Exercise objective. Your answer should be the data below, reproduced with nothing changed.

━━━━━ Data for this exercise

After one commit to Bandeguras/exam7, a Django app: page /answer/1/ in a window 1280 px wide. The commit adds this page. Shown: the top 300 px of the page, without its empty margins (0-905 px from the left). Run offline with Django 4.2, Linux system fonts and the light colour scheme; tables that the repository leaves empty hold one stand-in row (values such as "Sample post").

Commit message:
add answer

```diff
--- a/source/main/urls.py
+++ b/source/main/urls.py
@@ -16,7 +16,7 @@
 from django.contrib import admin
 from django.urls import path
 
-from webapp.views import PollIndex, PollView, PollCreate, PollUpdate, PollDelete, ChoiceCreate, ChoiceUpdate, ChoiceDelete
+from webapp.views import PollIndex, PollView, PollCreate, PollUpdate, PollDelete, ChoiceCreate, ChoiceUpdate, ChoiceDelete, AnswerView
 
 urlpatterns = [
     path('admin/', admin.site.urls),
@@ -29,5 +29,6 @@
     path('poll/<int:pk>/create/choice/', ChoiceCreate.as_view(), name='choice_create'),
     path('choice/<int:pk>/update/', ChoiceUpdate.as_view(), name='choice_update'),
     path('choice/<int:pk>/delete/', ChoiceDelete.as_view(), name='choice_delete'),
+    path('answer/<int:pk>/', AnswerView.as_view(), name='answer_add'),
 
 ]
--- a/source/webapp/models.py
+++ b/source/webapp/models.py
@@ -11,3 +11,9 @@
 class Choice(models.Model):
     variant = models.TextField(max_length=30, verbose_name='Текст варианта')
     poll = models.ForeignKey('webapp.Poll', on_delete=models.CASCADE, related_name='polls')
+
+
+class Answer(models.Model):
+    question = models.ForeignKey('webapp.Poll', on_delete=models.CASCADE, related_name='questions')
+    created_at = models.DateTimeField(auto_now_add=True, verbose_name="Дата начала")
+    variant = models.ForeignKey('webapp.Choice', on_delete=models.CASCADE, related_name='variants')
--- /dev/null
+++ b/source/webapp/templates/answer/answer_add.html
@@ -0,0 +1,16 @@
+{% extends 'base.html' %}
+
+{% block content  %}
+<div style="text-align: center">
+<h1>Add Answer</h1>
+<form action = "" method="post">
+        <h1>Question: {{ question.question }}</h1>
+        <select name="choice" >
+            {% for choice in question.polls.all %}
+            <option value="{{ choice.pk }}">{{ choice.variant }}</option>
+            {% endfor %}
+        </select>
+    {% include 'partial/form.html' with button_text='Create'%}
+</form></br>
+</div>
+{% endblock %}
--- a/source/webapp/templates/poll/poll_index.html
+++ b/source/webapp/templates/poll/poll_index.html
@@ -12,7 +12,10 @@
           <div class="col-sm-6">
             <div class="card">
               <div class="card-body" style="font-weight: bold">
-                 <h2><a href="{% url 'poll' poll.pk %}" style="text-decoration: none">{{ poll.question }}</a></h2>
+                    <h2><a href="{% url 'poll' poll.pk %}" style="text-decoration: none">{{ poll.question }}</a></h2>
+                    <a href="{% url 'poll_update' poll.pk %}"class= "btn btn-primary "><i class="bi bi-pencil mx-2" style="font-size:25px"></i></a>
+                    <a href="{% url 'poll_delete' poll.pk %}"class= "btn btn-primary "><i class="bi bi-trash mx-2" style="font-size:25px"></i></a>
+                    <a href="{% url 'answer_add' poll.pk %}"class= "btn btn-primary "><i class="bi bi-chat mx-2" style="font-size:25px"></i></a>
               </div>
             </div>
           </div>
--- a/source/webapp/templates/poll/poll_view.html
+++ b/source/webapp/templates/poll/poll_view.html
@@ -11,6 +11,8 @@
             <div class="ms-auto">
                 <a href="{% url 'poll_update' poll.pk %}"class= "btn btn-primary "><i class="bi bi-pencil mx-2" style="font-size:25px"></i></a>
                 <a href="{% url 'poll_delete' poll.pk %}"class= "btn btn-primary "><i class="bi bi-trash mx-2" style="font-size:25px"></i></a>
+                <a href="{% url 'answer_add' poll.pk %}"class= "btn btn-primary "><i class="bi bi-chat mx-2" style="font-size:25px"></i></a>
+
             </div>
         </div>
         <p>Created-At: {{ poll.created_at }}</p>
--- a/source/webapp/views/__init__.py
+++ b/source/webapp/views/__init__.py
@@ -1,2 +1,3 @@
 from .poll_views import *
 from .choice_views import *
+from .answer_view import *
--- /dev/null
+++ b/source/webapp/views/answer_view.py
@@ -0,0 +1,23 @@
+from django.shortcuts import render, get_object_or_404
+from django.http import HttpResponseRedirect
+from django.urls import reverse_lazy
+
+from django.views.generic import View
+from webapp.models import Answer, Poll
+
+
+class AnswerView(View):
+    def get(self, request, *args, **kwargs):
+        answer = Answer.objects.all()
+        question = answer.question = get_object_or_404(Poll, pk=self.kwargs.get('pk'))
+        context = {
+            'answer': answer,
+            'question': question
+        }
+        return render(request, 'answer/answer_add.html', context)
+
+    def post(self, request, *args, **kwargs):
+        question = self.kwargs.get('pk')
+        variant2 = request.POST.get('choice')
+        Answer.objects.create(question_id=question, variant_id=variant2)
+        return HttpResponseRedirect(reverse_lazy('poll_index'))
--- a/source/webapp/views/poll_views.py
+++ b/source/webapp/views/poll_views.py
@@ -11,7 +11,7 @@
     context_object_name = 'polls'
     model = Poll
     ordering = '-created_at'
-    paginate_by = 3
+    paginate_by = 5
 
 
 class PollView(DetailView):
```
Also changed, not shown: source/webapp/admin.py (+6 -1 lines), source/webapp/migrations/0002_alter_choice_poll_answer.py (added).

━━━━━━━━━━

Result.
After one commit to Bandeguras/exam7, a Django app: page /answer/1/ in a window 1280 px wide. The commit adds this page. Shown: the top 300 px of the page, without its empty margins (0-905 px from the left). Run offline with Django 4.2, Linux system fonts and the light colour scheme; tables that the repository leaves empty hold one stand-in row (values such as "Sample post").

Commit message:
add answer

```diff
--- a/source/main/urls.py
+++ b/source/main/urls.py
@@ -16,7 +16,7 @@
 from django.contrib import admin
 from django.urls import path
 
-from webapp.views import PollIndex, PollView, PollCreate, PollUpdate, PollDelete, ChoiceCreate, ChoiceUpdate, ChoiceDelete
+from webapp.views import PollIndex, PollView, PollCreate, PollUpdate, PollDelete, ChoiceCreate, ChoiceUpdate, ChoiceDelete, AnswerView
 
 urlpatterns = [
     path('admin/', admin.site.urls),
@@ -29,5 +29,6 @@
     path('poll/<int:pk>/create/choice/', ChoiceCreate.as_view(), name='choice_create'),
     path('choice/<int:pk>/update/', ChoiceUpdate.as_view(), name='choice_update'),
     path('choice/<int:pk>/delete/', ChoiceDelete.as_view(), name='choice_delete'),
+    path('answer/<int:pk>/', AnswerView.as_view(), name='answer_add'),
 
 ]
--- a/source/webapp/models.py
+++ b/source/webapp/models.py
@@ -11,3 +11,9 @@
 class Choice(models.Model):
     variant = models.TextField(max_length=30, verbose_name='Текст варианта')
     poll = models.ForeignKey('webapp.Poll', on_delete=models.CASCADE, related_name='polls')
+
+
+class Answer(models.Model):
+    question = models.ForeignKey('webapp.Poll', on_delete=models.CASCADE, related_name='questions')
+    created_at = models.DateTimeField(auto_now_add=True, verbose_name="Дата начала")
+    variant = models.ForeignKey('webapp.Choice', on_delete=models.CASCADE, related_name='variants')
--- /dev/null
+++ b/source/webapp/templates/answer/answer_add.html
@@ -0,0 +1,16 @@
+{% extends 'base.html' %}
+
+{% block content  %}
+<div style="text-align: center">
+<h1>Add Answer</h1>
+<form action = "" method="post">
+        <h1>Question: {{ question.question }}</h1>
+        <select name="choice" >
+            {% for choice in question.polls.all %}
+            <option value="{{ choice.pk }}">{{ choice.variant }}</option>
+            {% endfor %}
+        </select>
+    {% include 'partial/form.html' with button_text='Create'%}
+</form></br>
+</div>
+{% endblock %}
--- a/source/webapp/templates/poll/poll_index.html
+++ b/source/webapp/templates/poll/poll_index.html
@@ -12,7 +12,10 @@
           <div class="col-sm-6">
             <div class="card">
               <div class="card-body" style="font-weight: bold">
-                 <h2><a href="{% url 'poll' poll.pk %}" style="text-decoration: none">{{ poll.question }}</a></h2>
+                    <h2><a href="{% url 'poll' poll.pk %}" style="text-decoration: none">{{ poll.question }}</a></h2>
+                    <a href="{% url 'poll_update' poll.pk %}"class= "btn btn-primary "><i class="bi bi-pencil mx-2" style="font-size:25px"></i></a>
+                    <a href="{% url 'poll_delete' poll.pk %}"class= "btn btn-primary "><i class="bi bi-trash mx-2" style="font-size:25px"></i></a>
+                    <a href="{% url 'answer_add' poll.pk %}"class= "btn btn-primary "><i class="bi bi-chat mx-2" style="font-size:25px"></i></a>
               </div>
             </div>
           </div>
--- a/source/webapp/templates/poll/poll_view.html
+++ b/source/webapp/templates/poll/poll_view.html
@@ -11,6 +11,8 @@
             <div class="ms-auto">
                 <a href="{% url 'poll_update' poll.pk %}"class= "btn btn-primary "><i class="bi bi-pencil mx-2" style="font-size:25px"></i></a>
                 <a href="{% url 'poll_delete' poll.pk %}"class= "btn btn-primary "><i class="bi bi-trash mx-2" style="font-size:25px"></i></a>
+                <a href="{% url 'answer_add' poll.pk %}"class= "btn btn-primary "><i class="bi bi-chat mx-2" style="font-size:25px"></i></a>
+
             </div>
         </div>
         <p>Created-At: {{ poll.created_at }}</p>
--- a/source/webapp/views/__init__.py
+++ b/source/webapp/views/__init__.py
@@ -1,2 +1,3 @@
 from .poll_views import *
 from .choice_views import *
+from .answer_view import *
--- /dev/null
+++ b/source/webapp/views/answer_view.py
@@ -0,0 +1,23 @@
+from django.shortcuts import render, get_object_or_404
+from django.http import HttpResponseRedirect
+from django.urls import reverse_lazy
+
+from django.views.generic import View
+from webapp.models import Answer, Poll
+
+
+class AnswerView(View):
+    def get(self, request, *args, **kwargs):
+        answer = Answer.objects.all()
+        question = answer.question = get_object_or_404(Poll, pk=self.kwargs.get('pk'))
+        context = {
+            'answer': answer,
+            'question': question
+        }
+        return render(request, 'answer/answer_add.html', context)
+
+    def post(self, request, *args, **kwargs):
+        question = self.kwargs.get('pk')
+        variant2 = request.POST.get('choice')
+        Answer.objects.create(question_id=question, variant_id=variant2)
+        return HttpResponseRedirect(reverse_lazy('poll_index'))
--- a/source/webapp/views/poll_views.py
+++ b/source/webapp/views/poll_views.py
@@ -11,7 +11,7 @@
     context_object_name = 'polls'
     model = Poll
     ordering = '-created_at'
-    paginate_by = 3
+    paginate_by = 5
 
 
 class PollView(DetailView):
```
Also changed, not shown: source/webapp/admin.py (+6 -1 lines), source/webapp/migrations/0002_alter_choice_poll_answer.py (added).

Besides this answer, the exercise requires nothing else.